When was the best time to be alive . . . with a clear conscience?
Last year I speculated on when was the best time to be alive – in the UK and with a fair wind, at least – and came to the conclusion that being born in 1943 would have enabled you to live most of your life before entropy, in the form of PPIs, tuition fees, etc. set in.
But you would still have been aware of the suffering of others, be it homelessness at home or famine abroad. Like every small child I was exhorted to finish what was on my plate and to be grateful I was not starving, when most of the time I would have been more grateful to see the disgusting cabbage and soggy carrots parcelled up and despatched to people who really needed it. But the message hit home and the unfairness began to rankle. I then hit on the brilliant idea – so simple, yet no one else seemed to have thought of it – of putting all the money in the world in a pile and dividing it equally among its inhabitants, only to be assured gloomily that within a year we would be back to haves and have nots.
As yer typical bleeding heart liberal, I spend quite a lot of time having fruitless internal arguments with myself that go something along these lines: ‘Can I really justify buying this meal/book/CD/cardi? I don’t really need it and I could give the money to a good cause. But when you think that the Government is spending £3bn a year on Trident, surely that money should be redirected before I have to stop buying things.
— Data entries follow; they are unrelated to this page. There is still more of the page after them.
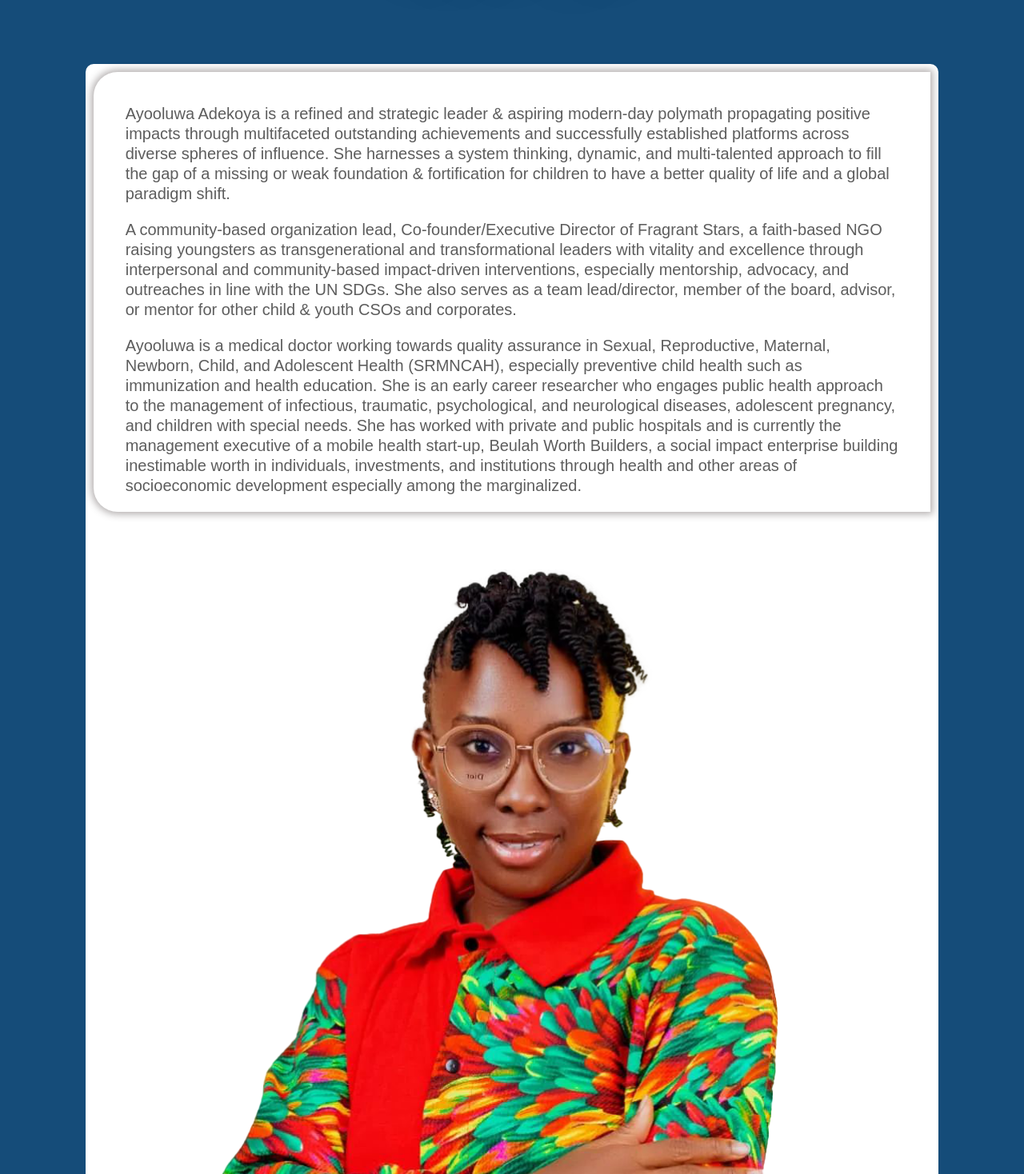
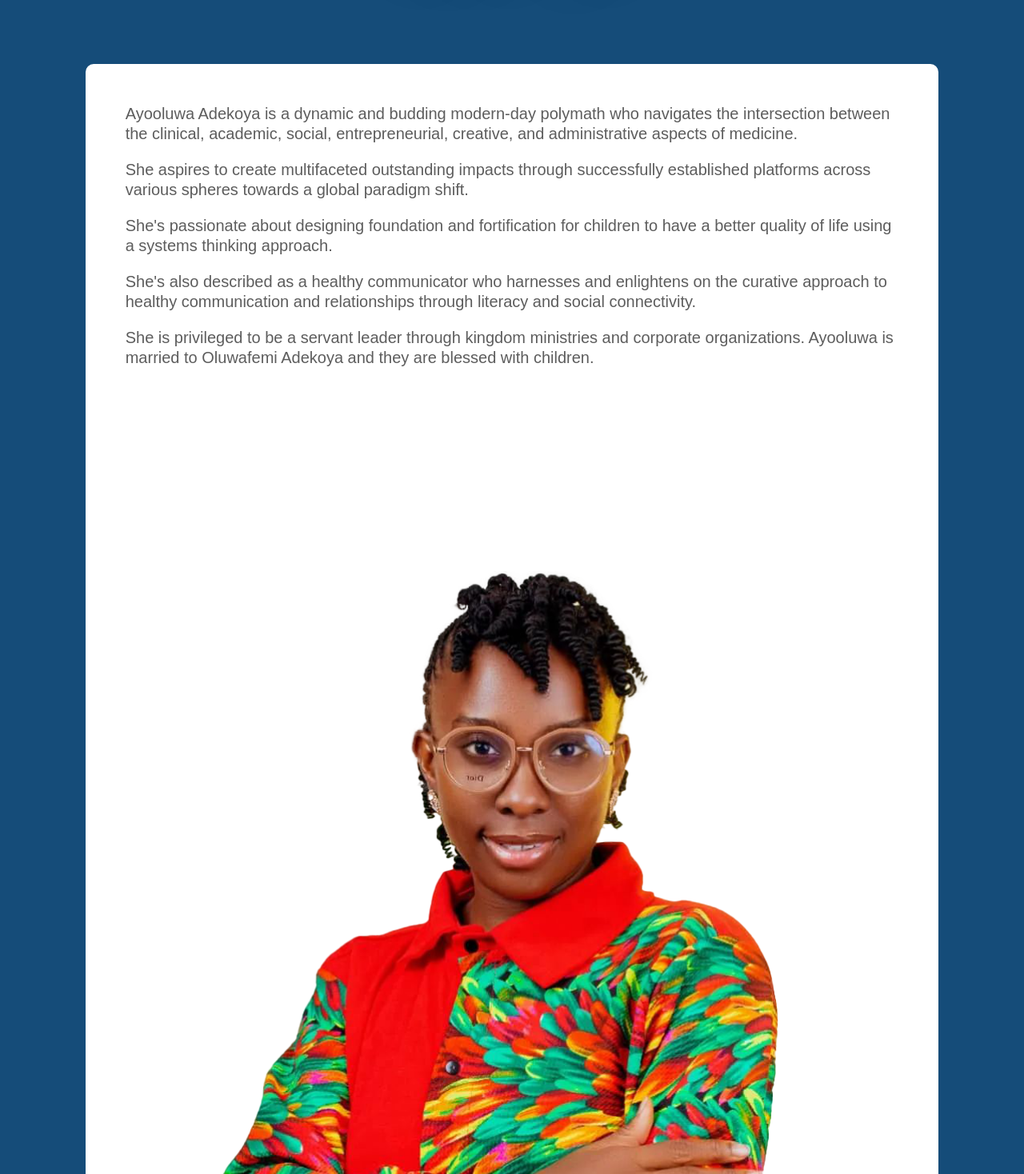
Before and after one commit to hartitudeh/blameless_blossoms, a Next.js app: page /about-us in a window 1280 px wide. Shown: the part 222-1690 px from the top of the page at 80% size. Built offline with nearby package versions, Linux system fonts and the light colour scheme.

Commit message:
about page fixed

```diff
--- a/src/components/molecules/aboutUs/component/heroSection.tsx
+++ b/src/components/molecules/aboutUs/component/heroSection.tsx
@@ -23,7 +23,7 @@ const AboutMeWrapper = styled.div`
 
 const TextWrapper = styled.div`
 height: 550px;
-box-shadow: rgb(66 56 56 / 40%) 0px 0px 10px 3px;
+// box-shadow: rgb(66 56 56 / 40%) 0px 0px 10px 3px;
 border-radius: 3rem 0 0 3rem;
 // overflow-x: scroll;
 padding: 2rem;
@@ -64,7 +64,7 @@ export const AboutPage = () => {
               styles={{
                 padding: "2rem",
                 height: "100%",
-                overflowY: "scroll"
+                overflowY: isMobile ? "scroll" : "auto",
               }}
             >
               <Text
@@ -77,12 +77,9 @@ export const AboutPage = () => {
                   margin: "0 0 1rem 0",
                 }}
                 type="p"
-                text="Ayooluwa Adekoya is a refined and strategic leader & aspiring
-                modern-day polymath propagating positive impacts through multifaceted
-                outstanding achievements and successfully established platforms across
-                diverse spheres of influence. She harnesses a system thinking, dynamic,
-                and multi-talented approach to fill the gap of a missing or weak foundation
-                & fortification for children to have a better quality of life and a global paradigm shift."
+                text="Ayooluwa Adekoya is a dynamic and  budding modern-day polymath who
+                navigates the intersection between the clinical, academic, social, entrepreneurial,
+                creative, and administrative aspects of medicine."
               />
               <Text
                 styles={{
@@ -94,8 +91,8 @@ export const AboutPage = () => {
                   margin: "1rem 0",
                 }}
                 type="p"
-                text="A community-based organization lead, Co-founder/Executive Director of Fragrant Stars, a faith-based NGO raising youngsters as transgenerational and transformational leaders with vitality and excellence through interpersonal and community-based impact-driven interventions, especially mentorship, advocacy, and outreaches in line with the UN SDGs.
-She also serves as a team lead/director, member of the board, advisor, or mentor for other child & youth CSOs and corporates."
+                text="She aspires to create multifaceted outstanding impacts through successfully
+                established platforms across various spheres towards a global paradigm shift."
               />
               <Text
                 styles={{
@@ -107,7 +104,8 @@ She also serves as a team lead/director, member of the board, advisor, or mentor
                   margin: "1rem 0",
                 }}
                 type="p"
-                text="Ayooluwa is a medical doctor working towards quality assurance in Sexual, Reproductive, Maternal, Newborn, Child, and Adolescent Health (SRMNCAH), especially preventive child health such as immunization and health education. She is an early career researcher who engages public health approach to the management of infectious, traumatic, psychological, and neurological diseases, adolescent pregnancy, and children with special needs. She has worked with private and public hospitals and is currently the management executive of a mobile health start-up, Beulah Worth Builders, a social impact enterprise building inestimable worth in individuals, investments, and institutions through health and other areas of socioeconomic development especially among the marginalized."
+                text="She's passionate about designing foundation and fortification for
+                children to have a better quality of life using a systems thinking approach."
               />
               <Text
                 styles={{
@@ -119,7 +117,9 @@ She also serves as a team lead/director, member of the board, advisor, or mentor
                   margin: "1rem 0",
                 }}
                 type="p"
-                text="The Creative Director and CEO of Nectar Words, a communication start-up concerned with writing, editing, proofreading, and publishing, including other subsidiaries like public speaking/events and academy. This includes communication, adult literacy, and writing masterclasses, and the child communication academy, especially the Juvenile Writers Club. She has worked as a Lead/Managing Editor with publishing firms and registered bodies to design modus operandi and coordinate teams to produce books, magazines, and newsletters, including helping individuals with writing and publishing support for their books or other projects."
+                text="She's also described as a healthy communicator who harnesses and enlightens
+                on the curative approach to healthy communication and relationships through literacy
+                and social connectivity."
               />
               <Text
                 styles={{
@@ -131,58 +131,10 @@ She also serves as a team lead/director, member of the board, advisor, or mentor
                   margin: "1rem 0",
                 }}
                 type="p"
-                text="Ayooluwa is a pastor and certified child & teens handler, adolescent mentor; a family life conference speaker at children, teenagers, youths, and singles/ladies gatherings & events within and outside the church. She raises ladies as transgenerational and transformational leaders through the Crafted as Jewels Girls Crib of Fragrant Stars."
+                text="She is privileged to be a servant leader through kingdom ministries and corporate organizations.
+                Ayooluwa is married to Oluwafemi Adekoya and they are blessed with children."
               />
-              <Text
-                styles={{
-                   textAlign: isMobile ? "left" : "justify",
-                  color: "#5d5d5d",
-                  fontWeight: 400,
-                  fontSize: "2rem",
-                  lineHeight: "2.5rem",
-                  margin: "1rem 0",
-                }}
-                type="p"
-                text="She’s an academic influencer passionate about academic excellence. She has been creating charity (tuition fee and stipend) support for indigent pupils/students at primary, secondary, and tertiary levels, organizing education fairs, speaking at academic summits and inter-school contests to innovatively solve problems in the field of education through Fragrant Stars and other platforms."
-              />
-              <Text
-                styles={{
-                   textAlign: isMobile ? "left" : "justify",
-                  color: "#5d5d5d",
-                  fontWeight: 400,
-                  fontSize: "2rem",
-                  lineHeight: "2.5rem",
-                  margin: "1rem 0",
-                }}
-                type="p"
-                text="A singer-songwriter and child musicologist talented with songwriting, singing, composing, and playing musical instruments. She has been teaching children music as a home tutor or in institutionalized settings like orphanages. Together with her husband, they host a yearly family worship, Generations and Nations Worship Encounter converging families to worship God through music, prayer, word, and fellowship."
-              />
-              <Text
-                styles={{
-                   textAlign: isMobile ? "left" : "justify",
-                  color: "#5d5d5d",
-                  fontWeight: 400,
-                  fontSize: "2rem",
-                  lineHeight: "2.5rem",
-                  margin: "1rem 0",
-                }}
-                type="p"
-                text="As a writer, she's a poet, creative nonfiction, and child literature writer with works published in reputable literary magazines. She's the author of Comrade of Comfort, a poetry collection offering comfort to the weary from the scriptures."
-              />
-              <Text
-                styles={{
-                   textAlign: isMobile ? "left" : "justify",
-                  color: "#5d5d5d",
-                  fontWeight: 400,
-                  fontSize: "2rem",
-                  lineHeight: "2.5rem",
-                  margin: "1rem 0",
-                }}
-                type="p"
-                text="She's married to Oluwafemi Olaide Adekoya (Èrí-Ìfé), the phenomenal man who always allows her to find her place first in his ribcage and to a larger world.
-They are blessed with two treasured seeds, Isinmioluwa Shalom Imolemide and Ibukunoluwa Sharon Imo-Otito, daughters in whom the Lord takes delight, gives them joy, and shines light to the earth."
-              />
-            </Flex>
+              </Flex>
             </TextWrapper>
             <Image
               styles={{
@@ -193,7 +145,7 @@ They are blessed with two treasured seeds, Isinmioluwa Shalom Imolemide and Ibuk
                 marginRight: "2rem",
                 margin: isMobile ? "0 0 1rem 0" : "auto",
                 position: "relative",
-                bottom: isMobile ? "-28px" : "-39px",
+                bottom: isMobile ? "-30px" : "-35px",
               }}
               src={AboutImg}
               alt="About Me Image"
```
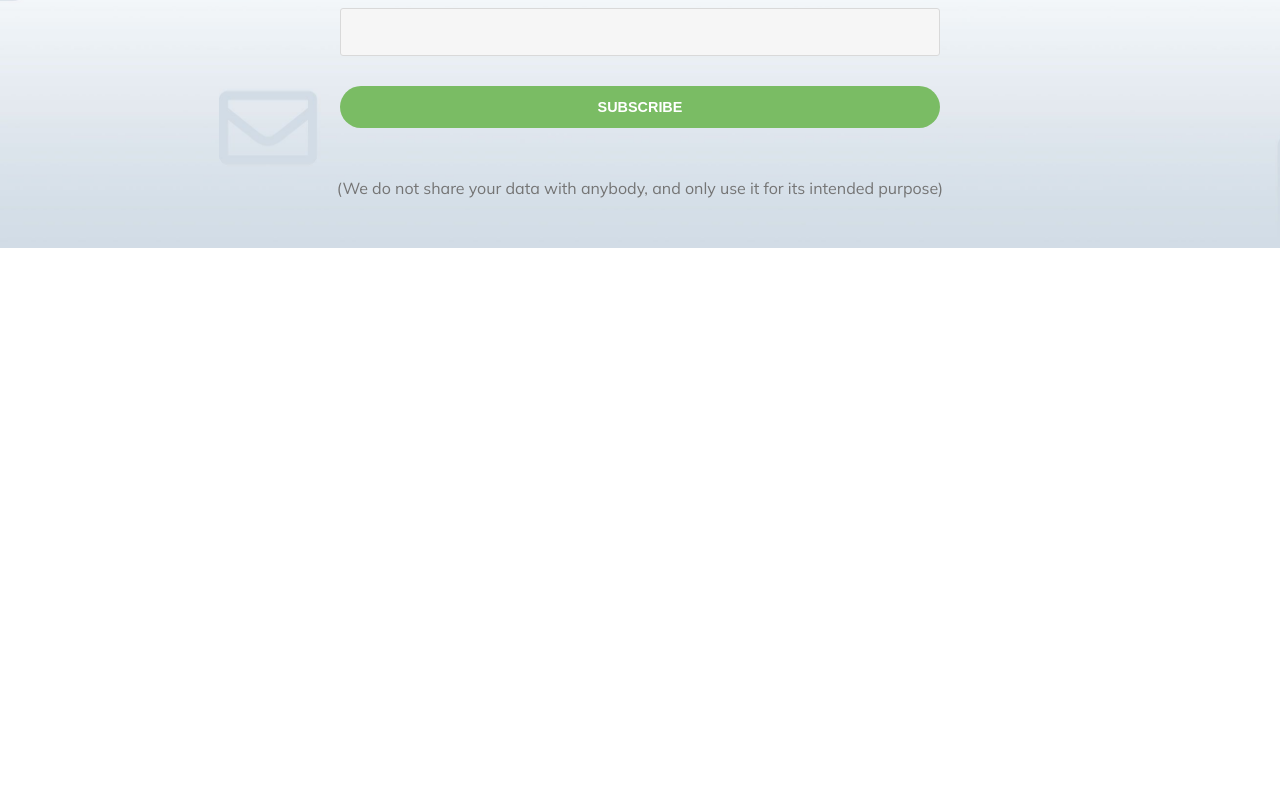
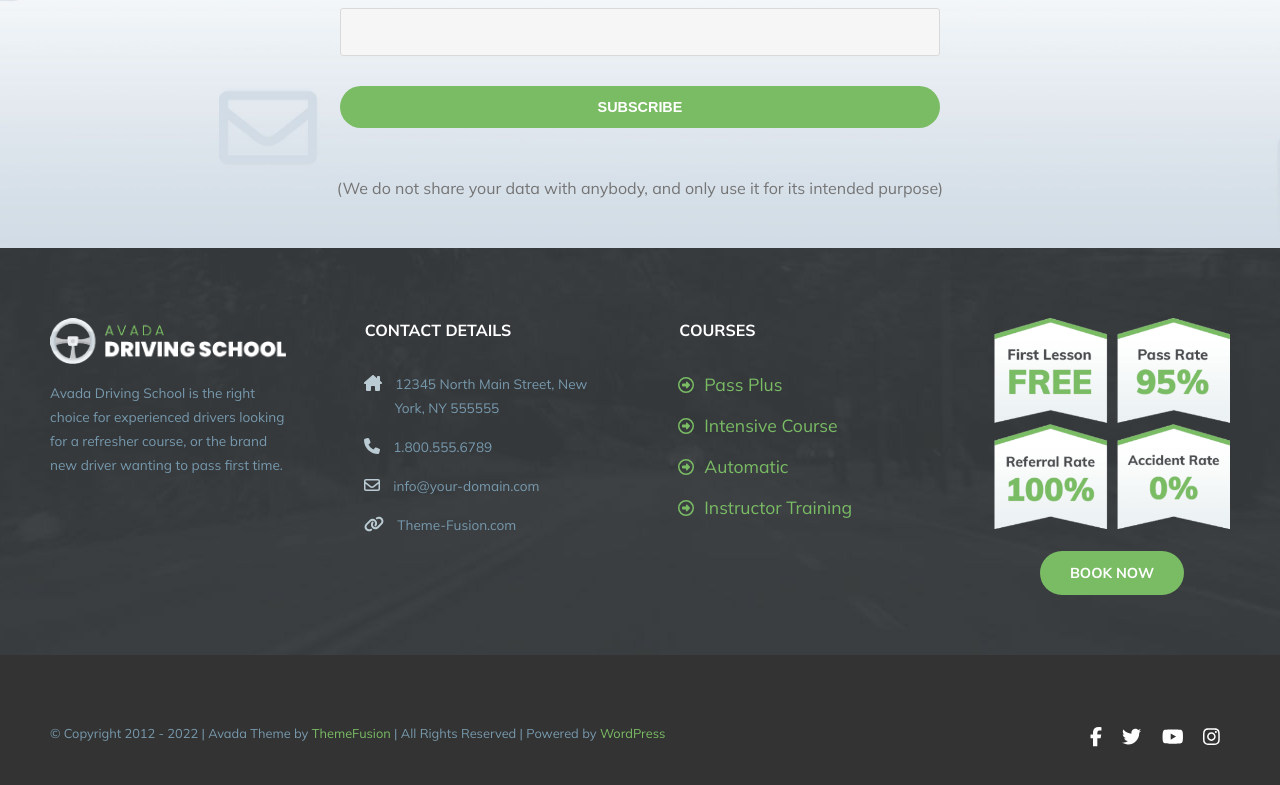
Before and after one commit to matteopompei/proj-html-vuejs, a Vue app: page / in a window 1280 px wide. Shown: the part 5112-5897 px from the top of the page. Before the commit the page ends 5360 px from the top, so only its background shows below. Built offline with nearby package versions, Linux system fonts and the light colour scheme.

Commit message:
Footer finito

```diff
--- /dev/null
+++ b/src/assets/data/courses-footer.js
@@ -0,0 +1,20 @@
+const coursesArr = [
+  {
+    text: "Pass Plus",
+    src: "#",
+  },
+  {
+    text: "Intensive Course",
+    src: "#",
+  },
+  {
+    text: "Automatic",
+    src: "#",
+  },
+  {
+    text: "Instructor Training",
+    src: "#",
+  },
+];
+
+export default coursesArr;
--- a/src/components/macro/Footer.vue
+++ b/src/components/macro/Footer.vue
@@ -1,10 +1,26 @@
 <template>
-  <footer></footer>
+  <footer>
+    <Recap :courses="courses" />
+    <Credits />
+  </footer>
 </template>
 
 <script>
+import coursesArr from "../../assets/data/courses-footer.js";
+import Recap from "../sections/Recap.vue";
+import Credits from "../sections/Credits.vue";
+
 export default {
   name: "Footer",
+  components: {
+    Recap,
+    Credits,
+  },
+  data() {
+    return {
+      courses: coursesArr,
+    };
+  },
 };
 </script>
 
--- /dev/null
+++ b/src/components/sections/Credits.vue
@@ -0,0 +1,55 @@
+<template>
+  <section>
+    <div class="container">
+      <div class="credits">
+        © Copyright 2012 - 2022 | Avada Theme by <a href="#">ThemeFusion</a> |
+        All Rights Reserved | Powered by <a href="#">WordPress</a>
+      </div>
+      <div class="social">
+        <a href="#"><i class="fa-brands fa-facebook-f"></i></a>
+        <a href="#"><i class="fa-brands fa-twitter"></i></a>
+        <a href="#"><i class="fa-brands fa-youtube"></i></a>
+        <a href="#"><i class="fa-brands fa-instagram"></i></a>
+      </div>
+    </div>
+  </section>
+</template>
+
+<script>
+export default {
+  name: "Credits",
+};
+</script>
+
+<style lang="scss" scoped>
+@import "../../assets/style/vars.scss";
+
+section {
+  padding: 70px 0;
+  background: #333333;
+
+  .credits {
+    font-size: 0.8rem;
+    color: $color2;
+
+    a {
+      text-decoration: none;
+      color: $accent;
+    }
+  }
+
+  .social {
+    font-size: 1.2rem;
+
+    a {
+      margin: 0 10px;
+      color: #fff;
+      transition: $trans-time;
+
+      &:hover {
+        color: rgba(119, 153, 173, 0.8);
+      }
+    }
+  }
+}
+</style>
--- /dev/null
+++ b/src/components/sections/Recap.vue
@@ -0,0 +1,141 @@
+<template>
+  <section>
+    <div class="container">
+      <div>
+        <img
+          src="../../assets/img/avada-drivers-logo-1x.png"
+          alt="Avada Driving School"
+          class="logo"
+        />
+        <p>
+          Avada Driving School is the right choice for experienced drivers
+          looking for a refresher course, or the brand new driver wanting to
+          pass first time.
+        </p>
+      </div>
+      <div class="contacts">
+        <div class="title">Contact details</div>
+        <ul>
+          <li>
+            <i class="fa-solid fa-house-chimney"></i> 12345 North Main Street,
+            New York, NY 555555
+          </li>
+          <li><i class="fa-solid fa-phone"></i> 1.800.555.6789</li>
+          <li><i class="fa-regular fa-envelope"></i> info@your-domain.com</li>
+          <li><i class="fa-solid fa-link"></i> Theme-Fusion.com</li>
+        </ul>
+      </div>
+      <div class="courses">
+        <div class="title">Courses</div>
+        <ul>
+          <li v-for="(element, index) in courses" :key="index">
+            <i class="fa-regular fa-circle-right"></i
+            ><a :href="element.src">{{ element.text }}</a>
+          </li>
+        </ul>
+      </div>
+      <div style="text-align: center">
+        <img
+          src="../../assets/img/footer-ad-grid-400x357.webp"
+          alt=""
+          class="ad-grid"
+        />
+        <a href="#" class="button">Book now</a>
+      </div>
+    </div>
+  </section>
+</template>
+
+<script>
+export default {
+  name: "Recap",
+  props: {
+    courses: Array,
+  },
+};
+</script>
+
+<style lang="scss" scoped>
+@import "../../assets/style/vars.scss";
+
+section {
+  padding: 70px 0;
+  background: url("../../assets/img/footer-background-color.jpg") center;
+  background-size: center;
+
+  .container {
+    & > div {
+      width: 20%;
+      font-size: 0.85rem;
+      line-height: 1.5rem;
+      color: $color2;
+
+      .title {
+        margin-bottom: 30px;
+        font-size: 1rem;
+        font-weight: bold;
+        text-transform: uppercase;
+        color: #fff;
+      }
+
+      img {
+        width: 100%;
+      }
+
+      .logo {
+        margin-bottom: 10px;
+      }
+
+      .ad-grid {
+        margin-bottom: 25px;
+      }
+    }
+    .contacts {
+      ul {
+        list-style: none;
+
+        li {
+          margin: 15px 0;
+          padding-left: 30px;
+
+          svg {
+            display: inline-block;
+            color: #bbcbd3;
+            margin-left: -21px;
+            height: 16px;
+            transform: translateX(-10px);
+          }
+        }
+      }
+    }
+    .courses {
+      ul {
+        list-style: none;
+
+        li {
+          margin: 15px 0;
+          padding-left: 30px;
+
+          a {
+            font-size: 1.1rem;
+            text-decoration: none;
+            color: $accent;
+          }
+
+          svg {
+            display: inline-block;
+            color: $accent;
+            margin-left: -21px;
+            height: 16px;
+            transform: translateX(-10px);
+          }
+        }
+      }
+    }
+  }
+
+  // .logo {
+  //   width: 220px;
+  // }
+}
+</style>
```
Also changed, not shown: src/assets/img/footer-ad-grid-400x357.webp (added).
And anyway, if I and others don’t buy things, what will happen to all those poor restaurateurs/writers/ publishers/musicians/knitters?’ I say fruitless, because this argument never ends up with me giving everything away and going to live in a large jar in the market place like the Greek philosopher Diogenes (though I think technically that would probably constitute a public order offence).
So do you need to go back to a time before mass communications, a time of greater certainty, to be able to live with peace of mind? What about the Victorians? Satisfied that ‘God made them high or lowly, and ordered their estate’, the Victorian upper and middle classes could be confident they were doing the right thing. And yet – with all that visiting the poor and sick in their foetid hovels, bearing trugs of goodies, didn’t the story of the rich man, the camel and the eye of a needle at least flicker intermittently across their conscience?
No, it’s got to be France in the reign of Good King Henry (1553–1610), whose legacy of development benefiting all classes of French people can still be seen. It was his aspiration that every one of his subjects should be able to enjoy a chicken on Sunday. So as an inhabitant of, say, a small town in the south of France – in a relatively brief post-serfdom, pre-Thirty Years’ War interlude – you could be an upstanding, devout citizen, basking in the beneficence of your maker and the mutual respect and support of your neighbours, with no photographic evidence of the distress beyond your boundaries and hence a clear conscience – unless you inexplicably found the death of all those chickens weighing in on you.
I’m sure there are other possibilities: if you want to debunk this one or propose another let us know.